- [WHAT YOU WILL DO]:
Return, from the data that follows, each line that holds the word "Tooltip".

(Data items)
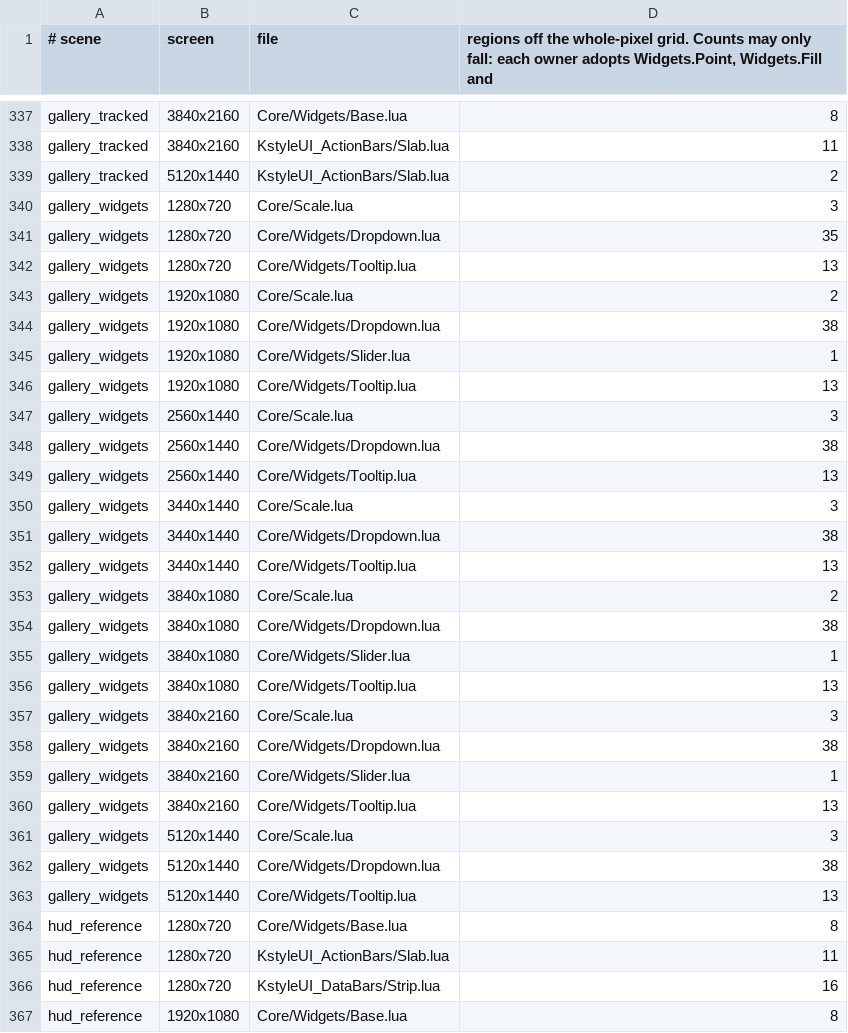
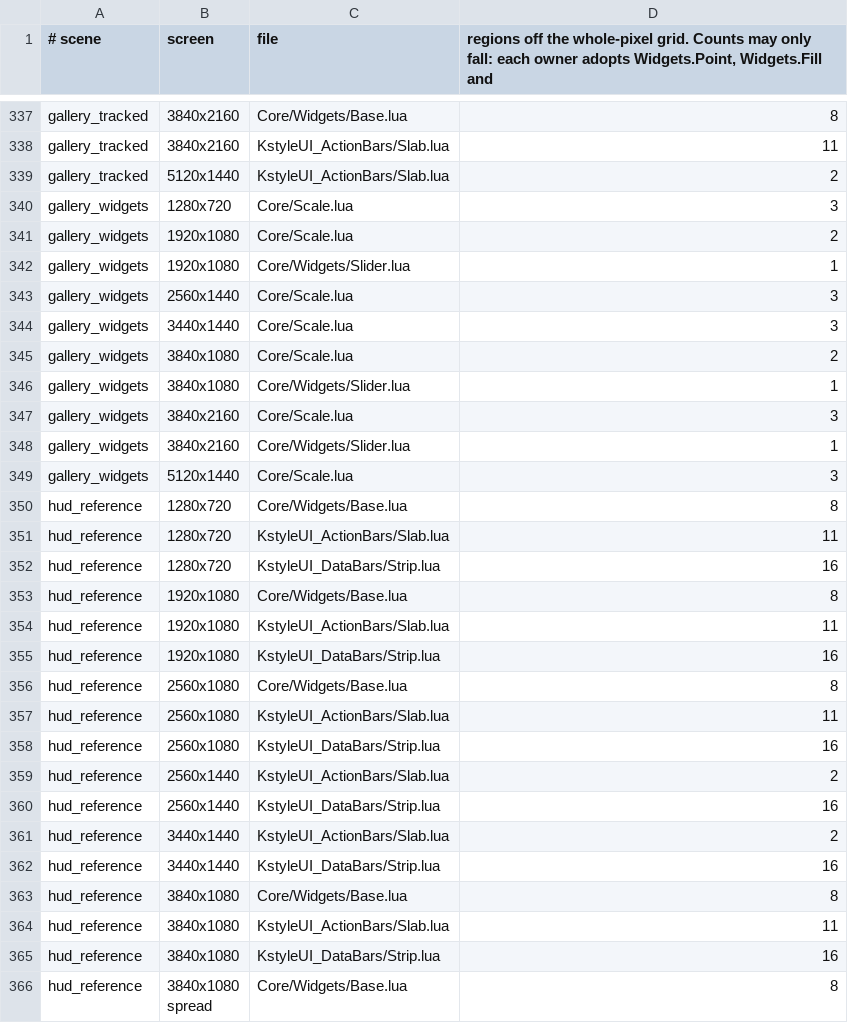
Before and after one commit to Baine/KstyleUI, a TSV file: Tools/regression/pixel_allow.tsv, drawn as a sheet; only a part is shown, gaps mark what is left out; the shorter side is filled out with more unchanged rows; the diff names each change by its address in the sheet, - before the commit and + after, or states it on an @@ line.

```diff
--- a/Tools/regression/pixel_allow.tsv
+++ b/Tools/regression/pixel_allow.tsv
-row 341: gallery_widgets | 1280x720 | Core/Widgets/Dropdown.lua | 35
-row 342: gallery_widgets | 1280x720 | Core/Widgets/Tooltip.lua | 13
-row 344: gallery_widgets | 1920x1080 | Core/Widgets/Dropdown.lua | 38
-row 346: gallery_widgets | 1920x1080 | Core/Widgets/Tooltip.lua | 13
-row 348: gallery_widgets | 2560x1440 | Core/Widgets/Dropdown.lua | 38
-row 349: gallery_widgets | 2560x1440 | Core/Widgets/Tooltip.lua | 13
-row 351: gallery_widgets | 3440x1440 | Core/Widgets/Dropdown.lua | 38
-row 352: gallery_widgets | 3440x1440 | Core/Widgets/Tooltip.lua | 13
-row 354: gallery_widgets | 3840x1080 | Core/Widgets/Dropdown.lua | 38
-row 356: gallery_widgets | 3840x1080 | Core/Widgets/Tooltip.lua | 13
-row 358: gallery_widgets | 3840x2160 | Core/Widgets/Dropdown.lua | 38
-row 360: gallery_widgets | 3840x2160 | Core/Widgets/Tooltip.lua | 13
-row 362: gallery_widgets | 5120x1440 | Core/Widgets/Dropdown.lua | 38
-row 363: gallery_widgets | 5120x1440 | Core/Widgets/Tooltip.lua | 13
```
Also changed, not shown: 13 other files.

- [THE COMPLETED TASK]:
-row 342: gallery_widgets | 1280x720 | Core/Widgets/Tooltip.lua | 13
-row 346: gallery_widgets | 1920x1080 | Core/Widgets/Tooltip.lua | 13
-row 349: gallery_widgets | 2560x1440 | Core/Widgets/Tooltip.lua | 13
-row 352: gallery_widgets | 3440x1440 | Core/Widgets/Tooltip.lua | 13
-row 356: gallery_widgets | 3840x1080 | Core/Widgets/Tooltip.lua | 13
-row 360: gallery_widgets | 3840x2160 | Core/Widgets/Tooltip.lua | 13
-row 363: gallery_widgets | 5120x1440 | Core/Widgets/Tooltip.lua | 13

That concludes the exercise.